The last phase of the talks begun on Thursday veered from grueling to dramatic, in terms of both content and atmosphere. The simmering tensions between the Greens and the CSU, in particular, were reignited. Although the negotiations are confidential, the parties haven't been hiding their differences from the press - in fact, it looks as though they're airing their grievances openly so they can blame each other in the event that the preliminary talks fail.
Insiders have also let slip to the press that negotiators keep returning to issues that were supposedly resolved, such as European issues and climate change . Financial issues are also proving highly divisive, with the FDP, for example, insisting that the proposal to reduce solidarity payments to eastern states by 8 to 12 billion euros within the next four years does not go far enough. The FDP would like to see the income tax surcharge, which was introduced over 25 years ago to help rebuild the states which once constituted East Germany, abolished completely.
'On Key Issues, We're No Further'
But, as expected, the issue causing the biggest headache is the refugee question, specifically, the question as to whether refuges who have been granted asylum should have the right to bring immediate family members to Germany as well.
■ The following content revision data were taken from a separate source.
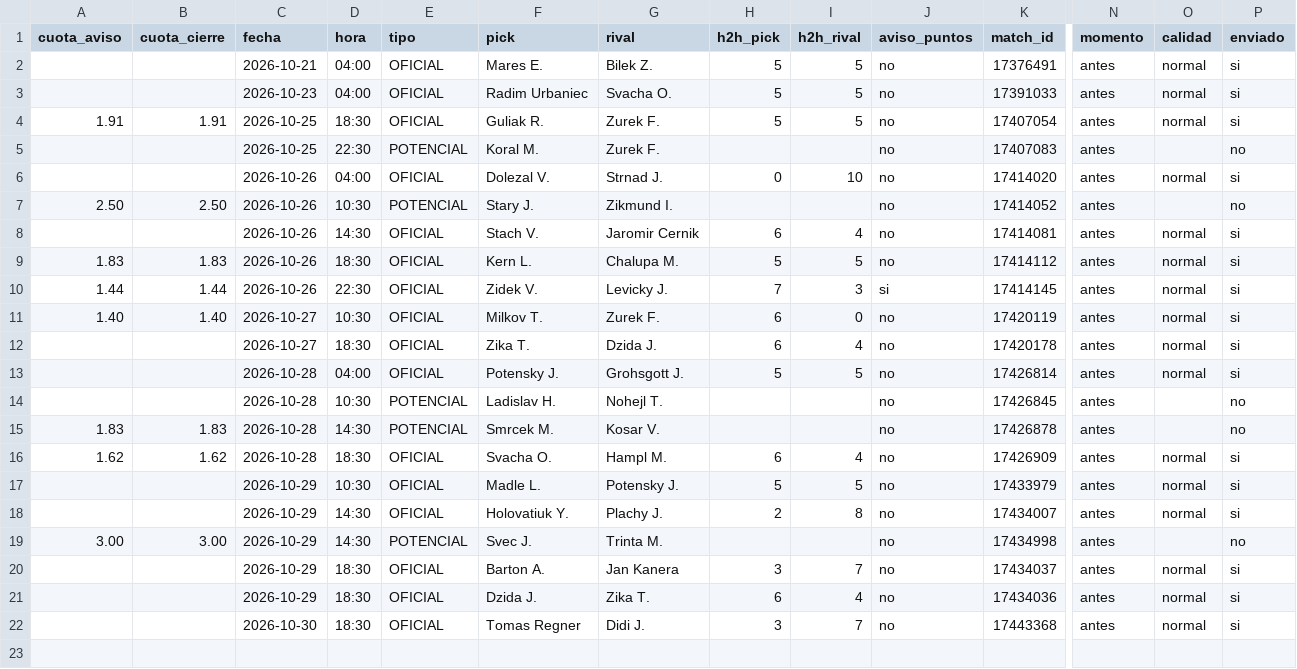
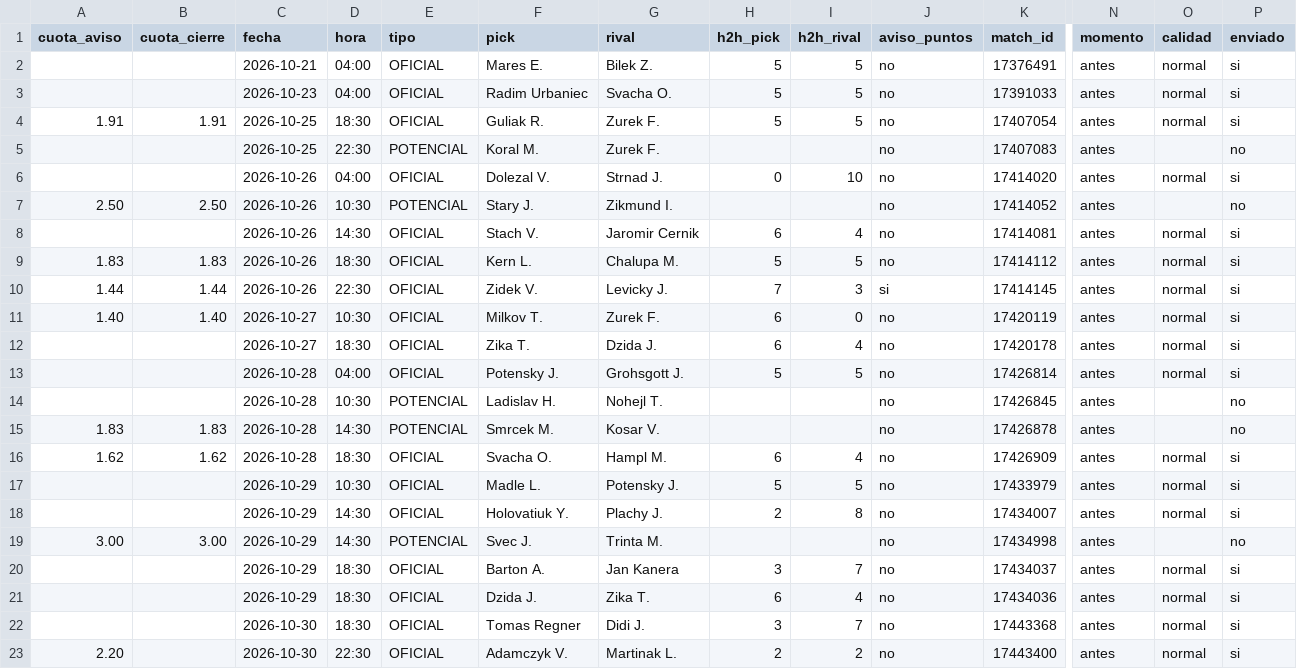
Before and after one commit to manuvaldespartera3-netizen/tt-avisador, a CSV file: picks_ligapro.csv, drawn as a sheet; only a part is shown, gaps mark what is left out; rows hold the shown columns only; the diff names each change by its address in the sheet, - before the commit and + after, or states it on an @@ line.

Commit message:
Liga Pro seguimiento

```diff
--- a/picks_ligapro.csv
+++ b/picks_ligapro.csv
+row 23: 2.20 |  | 2026-10-30 | 22:30 | OFICIAL | Adamczyk V. | Martinak L. | 2 | 2 | no | 17443400 | antes | normal | si
```
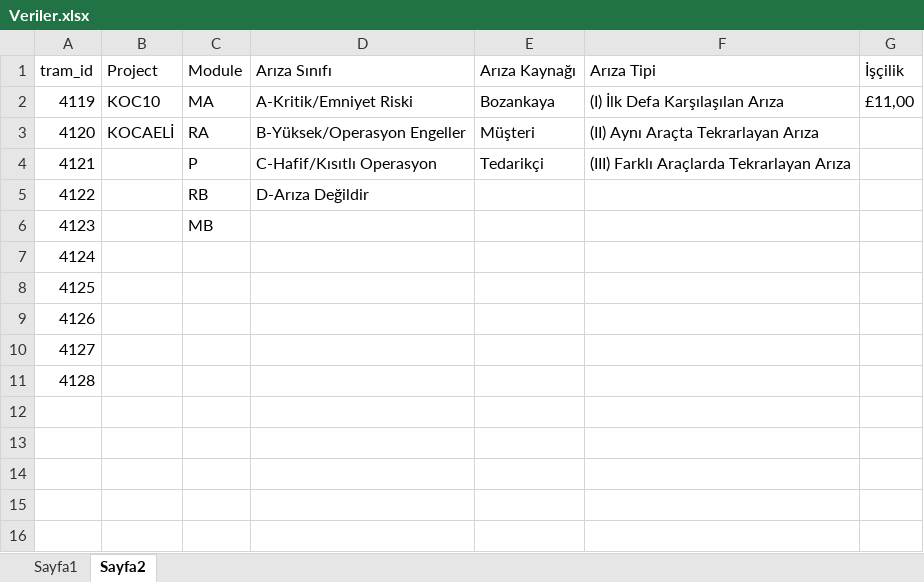
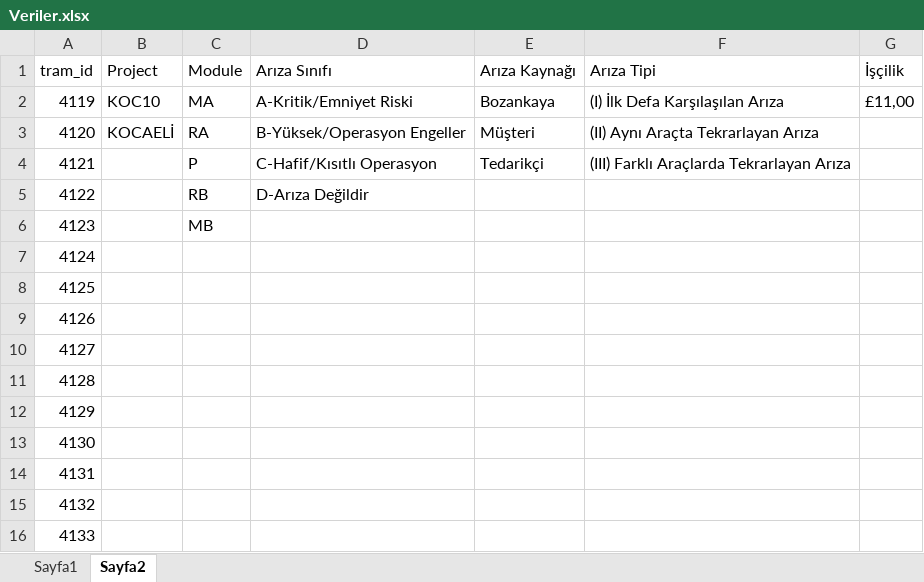
Before and after one commit to fthrkn6/SSHTakip, an Excel workbook: data/kocaeli/Veriler.xlsx, sheet Sayfa2, drawn as a sheet; values as stored, in another font and other column widths than the file's, no borders; the diff names each change by its address in the sheet, - before the commit and + after, or states it on an @@ line.

```diff
--- a/data/kocaeli/Veriler.xlsx (sheet Sayfa2)
+++ b/data/kocaeli/Veriler.xlsx (sheet Sayfa2)
+row 12: 4129
+row 13: 4130
+row 14: 4131
+row 15: 4132
+row 16: 4133
```
Also changed, not shown: 1 other file.
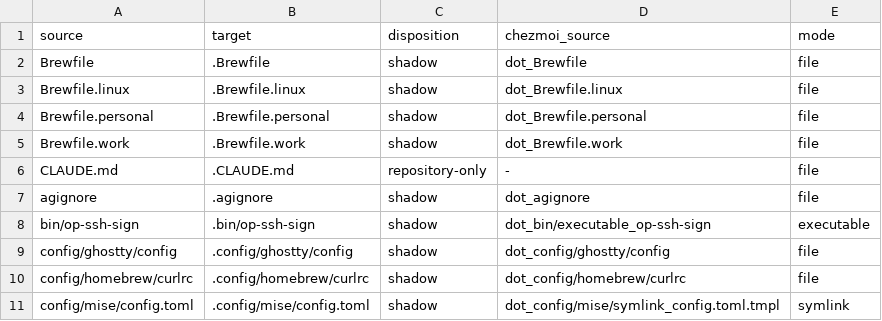
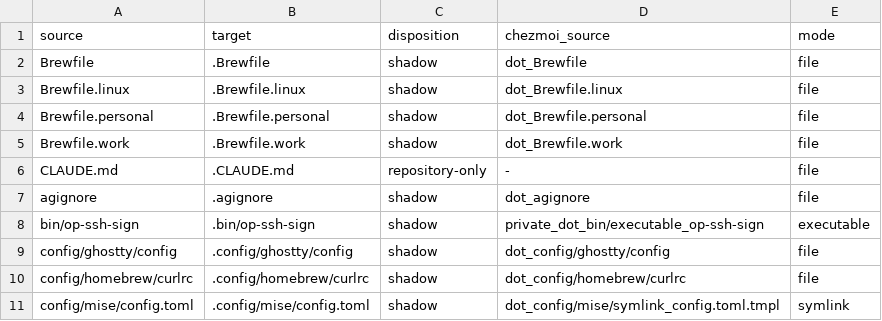
Before and after one commit to tgautier/dotfiles, a TSV file: docs/chezmoi-targets.tsv, drawn as a sheet; only a part is shown.

Commit message:
fix(chezmoi): resolve directory mode conflict and enforce changelog dating (#281)
## Summary

Fix two post-merge issues from PR #491: the chezmoi directory mode
conflict that broke `just link`, and stale `[Unreleased]` entries in the
changelog that should have been dated when their PRs merged.

Rename chezmoi source `home/dot_bin` to `home/private_dot_bin` so the
public apply declares mode 0700, matching the private chezmoi source's
umask 077. Move stale changelog entries to date headings and add a lint
guard that rejects bullet entries under `[Unreleased]` in this rolling
repo.

## Why

The private chezmoi source uses `umask = 63` (octal 077), which forces
all directories to 0700 on apply regardless of their chezmoi source
name. The public source named the directory `dot_bin` (mode 0755), so
the private apply's 0700 conflicted with the public apply's 0755 and
`--error-on-conflict` rejected the change. Renaming to `private_dot_bin`
makes the public source declare 0700 from the start.

This is a rolling repo with date-based changelog headings. Entries from
PRs #278-#280 remained under `[Unreleased]` after merge instead of being
moved to their merge date. A new `check_unreleased_empty` function in
the `lint-changelog` recipe prevents recurrence by rejecting bullet
entries under `[Unreleased]`.

## Validation

- [x] Focused checks: `just link` completes without conflict on `.bin`
directory mode
- [x] Complete CI: `just ci-attest` all checks pass; attested
`e76cefad346113690901b0881e3f35fd29324075`
- [x] Exact-tip evidence: `gh pr view 281 --json headRefOid --jq
.headRefOid` returns `e76cefad346113690901b0881e3f35fd29324075`; `just
ci-publish` published `local/exact-tip=success` for that SHA
- [x] External review: `3458` completed clean with no findings on the
shipping tip

## Review effectiveness

- `SA [CLEAN]`: Self-audit found no defect (mechanical rename and lint
addition, no complex code logic).
- `3455 [CLEAN]`: Review found no issue on the chezmoi rename commit.
- `3458 [CLEAN]`: Review found no issue on the changelog dating commit.

## Issue references

Addresses tgautier/dotfiles-private#492

```diff
--- a/docs/chezmoi-targets.tsv
+++ b/docs/chezmoi-targets.tsv
@@ -7,3 +7,3 @@ CLAUDE.md	.CLAUDE.md	repository-only	-	file
 agignore	.agignore	shadow	dot_agignore	file
-bin/op-ssh-sign	.bin/op-ssh-sign	shadow	dot_bin/executable_op-ssh-sign	executable
+bin/op-ssh-sign	.bin/op-ssh-sign	shadow	private_dot_bin/executable_op-ssh-sign	executable
 config/ghostty/config	.config/ghostty/config	shadow	dot_config/ghostty/config	file
```
Also changed, not shown: 3 other files.
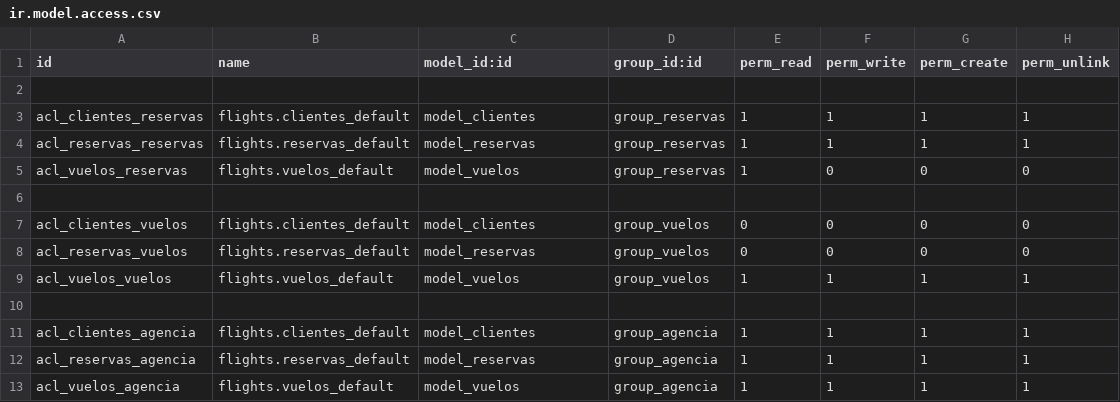
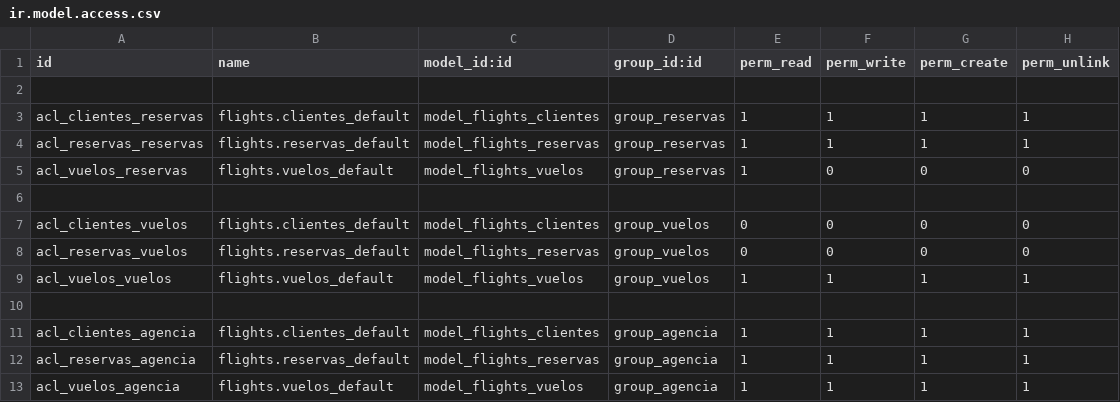
Before and after one commit to AdanH43/fly4travel_ahigmen0804, a CSV file: security/ir.model.access.csv, drawn as a sheet.

```diff
--- a/security/ir.model.access.csv
+++ b/security/ir.model.access.csv
@@ -2,12 +2,12 @@ id,name,model_id:id,group_id:id,perm_read,perm_write,perm_create,perm_unlink
 
-acl_clientes_reservas,flights.clientes_default,model_clientes,group_reservas,1,1,1,1
-acl_reservas_reservas,flights.reservas_default,model_reservas,group_reservas,1,1,1,1
-acl_vuelos_reservas,flights.vuelos_default,model_vuelos,group_reservas,1,0,0,0
+acl_clientes_reservas,flights.clientes_default,model_flights_clientes,group_reservas,1,1,1,1
+acl_reservas_reservas,flights.reservas_default,model_flights_reservas,group_reservas,1,1,1,1
+acl_vuelos_reservas,flights.vuelos_default,model_flights_vuelos,group_reservas,1,0,0,0
 
-acl_clientes_vuelos,flights.clientes_default,model_clientes,group_vuelos,0,0,0,0
-acl_reservas_vuelos,flights.reservas_default,model_reservas,group_vuelos,0,0,0,0
-acl_vuelos_vuelos,flights.vuelos_default,model_vuelos,group_vuelos,1,1,1,1
+acl_clientes_vuelos,flights.clientes_default,model_flights_clientes,group_vuelos,0,0,0,0
+acl_reservas_vuelos,flights.reservas_default,model_flights_reservas,group_vuelos,0,0,0,0
+acl_vuelos_vuelos,flights.vuelos_default,model_flights_vuelos,group_vuelos,1,1,1,1
 
-acl_clientes_agencia,flights.clientes_default,model_clientes,group_agencia,1,1,1,1
-acl_reservas_agencia,flights.reservas_default,model_reservas,group_agencia,1,1,1,1
-acl_vuelos_agencia,flights.vuelos_default,model_vuelos,group_agencia,1,1,1,1
+acl_clientes_agencia,flights.clientes_default,model_flights_clientes,group_agencia,1,1,1,1
+acl_reservas_agencia,flights.reservas_default,model_flights_reservas,group_agencia,1,1,1,1
+acl_vuelos_agencia,flights.vuelos_default,model_flights_vuelos,group_agencia,1,1,1,1
```
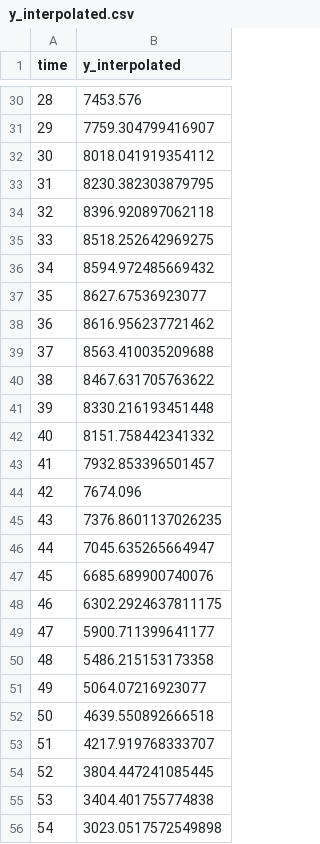
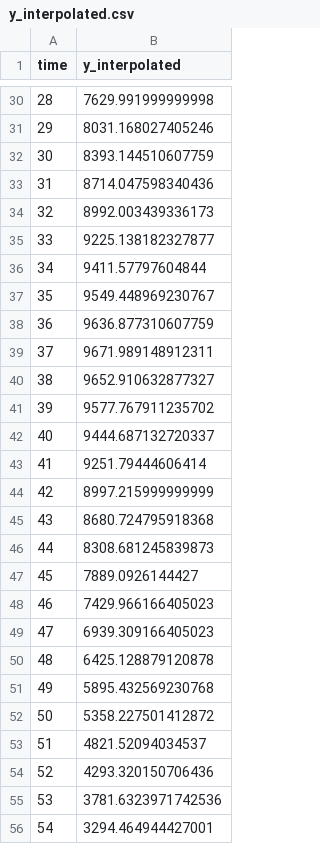
Before and after one commit to SABS-R3-Epidemiology/EpiOS, a CSV file: y_interpolated.csv, drawn as a sheet; only a part is shown, gaps mark what is left out; the diff covers the shown part only.

```diff
--- a/y_interpolated.csv
+++ b/y_interpolated.csv
@@ -30,27 +30,27 @@ time,y_interpolated
-28,7453.576
-29,7759.304799416907
-30,8018.041919354112
-31,8230.382303879795
-32,8396.920897062118
-33,8518.252642969275
-34,8594.972485669432
-35,8627.67536923077
-36,8616.956237721462
-37,8563.410035209688
-38,8467.631705763622
-39,8330.216193451448
-40,8151.758442341332
-41,7932.853396501457
-42,7674.096
-43,7376.8601137026235
-44,7045.635265664947
-45,6685.689900740076
-46,6302.2924637811175
-47,5900.711399641177
-48,5486.215153173358
-49,5064.07216923077
-50,4639.550892666518
-51,4217.919768333707
-52,3804.447241085445
-53,3404.401755774838
-54,3023.0517572549898
+28,7629.991999999998
+29,8031.168027405246
+30,8393.144510607759
+31,8714.047598340436
+32,8992.003439336173
+33,9225.138182327877
+34,9411.57797604844
+35,9549.448969230767
+36,9636.877310607759
+37,9671.989148912311
+38,9652.910632877327
+39,9577.767911235702
+40,9444.687132720337
+41,9251.79444606414
+42,8997.215999999999
+43,8680.724795918368
+44,8308.681245839873
+45,7889.0926144427
+46,7429.966166405023
+47,6939.309166405023
+48,6425.128879120878
+49,5895.432569230768
+50,5358.227501412872
+51,4821.52094034537
+52,4293.320150706436
+53,3781.6323971742536
+54,3294.464944427001
```
Also changed, not shown: 56 edited cells elsewhere in this file, incidences_true.csv, 3 other files.
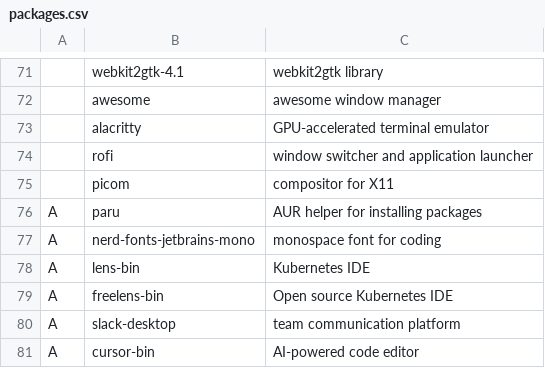
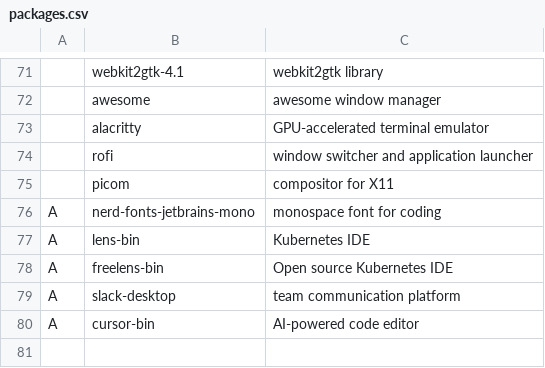
Before and after one commit to mscamargo/archinstall, a CSV file: install/packages.csv, drawn as a sheet; only a part is shown, gaps mark what is left out; the diff names each change by its address in the sheet, - before the commit and + after, or states it on an @@ line.

Commit message:
remove AUR helper entry from packages.csv

```diff
--- a/install/packages.csv
+++ b/install/packages.csv
-row 76: A | paru | AUR helper for installing packages
```
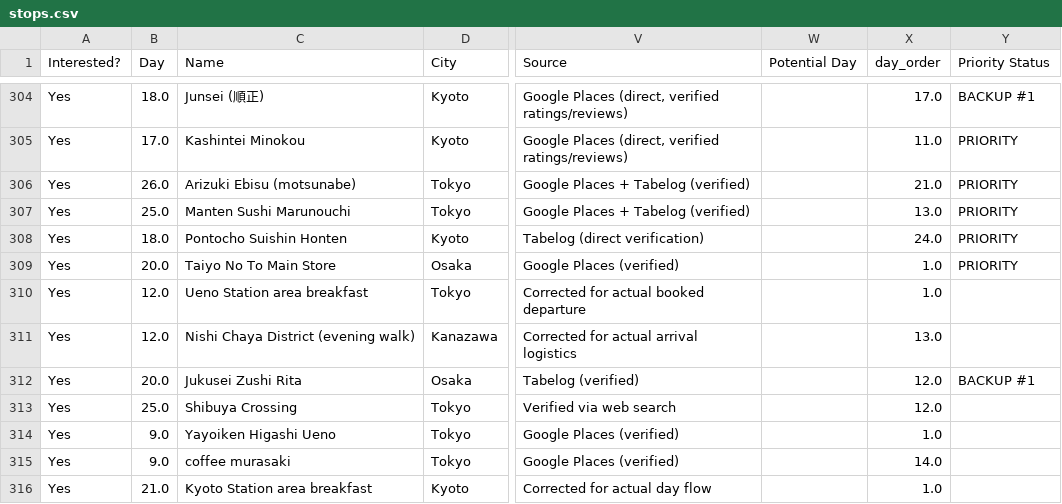
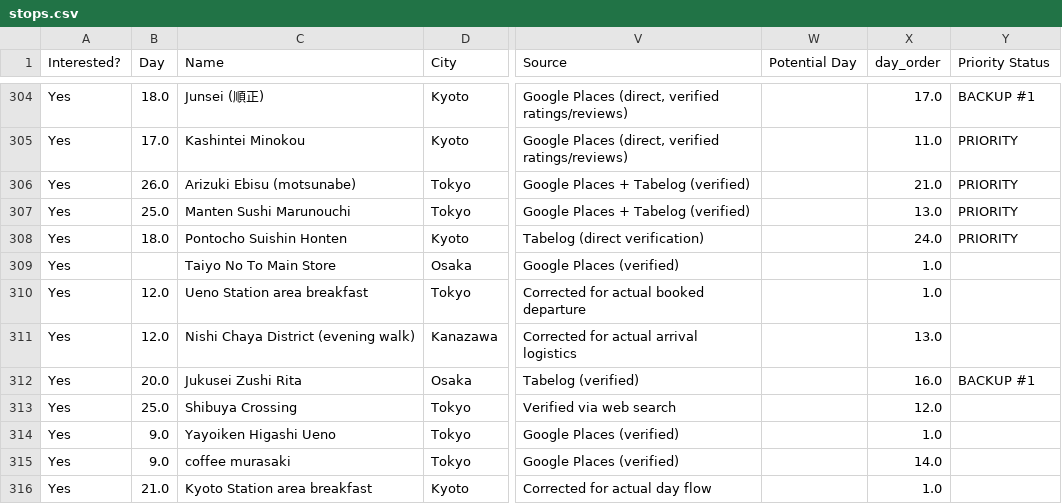
Before and after one commit to eda-he/trips, a CSV file: stops.csv, drawn as a sheet; only a part is shown, gaps mark what is left out; the diff covers the shown part only; the diff names each change by its address in the sheet, - before the commit and + after, or states it on an @@ line.

```diff
--- a/stops.csv
+++ b/stops.csv
-B309 (Day): 20.0
+B309 (Day): (empty)
-Y309 (Priority Status): PRIORITY
+Y309 (Priority Status): (empty)
-X312 (day_order): 12.0
+X312 (day_order): 16.0
```
Also changed, not shown: 79 edited cells elsewhere in this file, 1 other file.
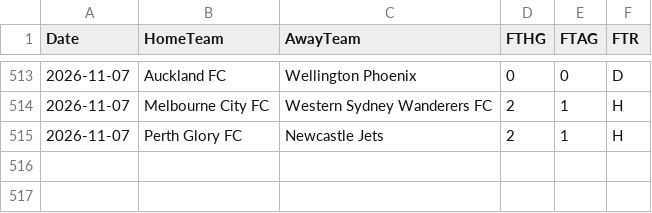
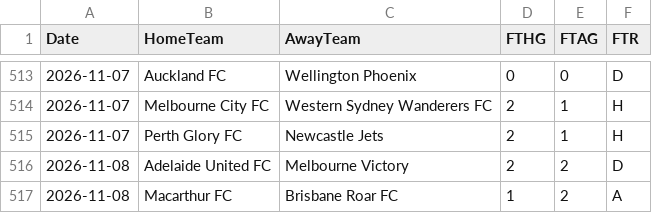
Before and after one commit to EssicOuroumav/kateni, a CSV file: AUS_full.csv, drawn as a sheet; only a part is shown, gaps mark what is left out; the diff names each change by its address in the sheet, - before the commit and + after, or states it on an @@ line.

```diff
--- a/AUS_full.csv
+++ b/AUS_full.csv
+row 516: 2026-11-08 | Adelaide United FC | Melbourne Victory | 2 | 2 | D
+row 517: 2026-11-08 | Macarthur FC | Brisbane Roar FC | 1 | 2 | A
```
Also changed, not shown: basket_a_venir.csv, basket_resultats.csv, 1 other file.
The left-leaning Greens, on the one hand, and the CSU, which takes a hardline approach on the other, are failing to find much, if any, common ground on this issue. Growing animosity led to the talks actually being halted and the subject changed to finance. In general, the exploratory talks have been irregular, with issues sometimes discussed in small groups, sometimes in larger groups - and sometimes even on a one-to-one basis. None of these constellations have resulted in progress.
Still, the parties didn't spend the whole time arguing. While Merkel, Lindner, CSU leader Horst Seehofer, Göring-Eckart and Özdemir consulted for almost two hours behind closed doors, the other negotiators got to mingle. CDU politicians were spotted in the Green' office, apparently playing cards. Out of boredom, others counted square brackets - signifying points of contention - in the 62-page draft of the consultation paper. By daybreak, there were quite a few. And everyone tried to gauge facial expressions. At 2 a.m., the chancellor, it was rumored, "definitely smiled," according to one FDP insider.
But what happens next? "Regarding key issues we're basically no further along than we were four weeks ago, which is extraordinary," said Kubicki at 4:30 a.m. "We are confident that we can find agreement if we want to," said Peter Altmaier, Merkel's chief of staff.
The next round of exploratory talks will reveal whether they do want to. It now remains to be seen if going into overtime will help Germany's politicians do what's needed to start forming a government. If they don't, fresh elections will have to be called.